“We want to change that,” he said in the interview. ”We want to ensure that these transactions can happen on Layer 2, and we want to see more developers building payments applications on top [of L2].”
Community members and representatives from other DeFi protocols are buzzing about the prospect of GHO.
Sam Kazemian, the founder of Frax, said he would like to support GHO’s liquidity at launch using Frax’s base pools on Curve.
“The idea is basically to pair stablecoins with a FRAX-USDC base pool and FRAX will incentivize the [pool] proportional to its size/demand,” Kazemian posted on Aave’s governance forum. He noted that the system would not require matching contributions from Aave, and also expressed interest in Frax becoming a facilitator in future.
Truco of Yeti Finance asked about becoming a facilitator to use GHO in trading delta neutral trading — strategies that are designed to hedge against directional movements in the price of underlying assets. Kulechov responded that “delta neutral strategies could be one option down the line.”
A representative of Paladin protocol inquired whether stkAAVE holders would need to deposit the tokens on Aave to receive a discount, or if the discounted rate would be available to stkAAVE holders.
“As a protocol controlling 50,000 + stkAAVE, we want our community to benefit as much as possible from these new opportunities,” they posted.
In the forum, Zeller also emphasized that Aave is seeking to “grow the decentralized stablecoin market” rather than compete with industry incumbents through the launch of GHO.

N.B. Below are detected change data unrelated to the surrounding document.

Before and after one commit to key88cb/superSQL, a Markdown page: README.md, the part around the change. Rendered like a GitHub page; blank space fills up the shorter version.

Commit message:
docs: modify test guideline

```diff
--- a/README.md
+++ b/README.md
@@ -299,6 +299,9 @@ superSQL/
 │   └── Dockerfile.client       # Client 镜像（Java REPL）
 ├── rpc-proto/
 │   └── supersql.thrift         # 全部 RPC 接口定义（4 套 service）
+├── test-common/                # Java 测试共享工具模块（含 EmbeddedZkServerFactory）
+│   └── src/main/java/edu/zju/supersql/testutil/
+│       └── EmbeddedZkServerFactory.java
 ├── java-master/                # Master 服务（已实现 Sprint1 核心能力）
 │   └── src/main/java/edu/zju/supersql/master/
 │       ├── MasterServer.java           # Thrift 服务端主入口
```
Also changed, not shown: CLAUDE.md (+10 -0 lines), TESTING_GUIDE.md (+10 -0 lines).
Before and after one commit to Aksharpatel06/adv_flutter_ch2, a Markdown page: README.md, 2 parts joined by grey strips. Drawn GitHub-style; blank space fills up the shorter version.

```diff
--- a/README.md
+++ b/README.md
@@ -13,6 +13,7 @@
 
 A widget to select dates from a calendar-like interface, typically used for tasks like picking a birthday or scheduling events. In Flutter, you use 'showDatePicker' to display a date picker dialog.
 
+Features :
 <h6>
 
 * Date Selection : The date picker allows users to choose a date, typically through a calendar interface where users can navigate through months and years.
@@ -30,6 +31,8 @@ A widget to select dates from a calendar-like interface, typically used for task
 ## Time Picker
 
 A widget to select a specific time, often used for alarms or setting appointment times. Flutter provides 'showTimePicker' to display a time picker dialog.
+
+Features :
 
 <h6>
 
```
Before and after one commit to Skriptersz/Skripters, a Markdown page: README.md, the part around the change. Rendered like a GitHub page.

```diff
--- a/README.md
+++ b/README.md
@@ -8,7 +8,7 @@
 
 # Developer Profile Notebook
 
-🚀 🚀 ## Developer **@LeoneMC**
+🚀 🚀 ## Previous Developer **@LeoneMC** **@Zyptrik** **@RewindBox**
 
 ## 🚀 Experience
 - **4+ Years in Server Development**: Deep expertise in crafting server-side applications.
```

“The power of DeFi is that GHO allows more liquidity for decentralized stablecoin in the market, more fees for Aave, more volume and fees for Curve, more stability for other stablecoins, more attractiveness of DeFi in general compared to CeFi,” Zeller said. “With GHO, Aave wins, but also Curve, Balancer, Convex, MakerdDAO, QiDao, Frax, and so on. Synergies define our ecosystem.”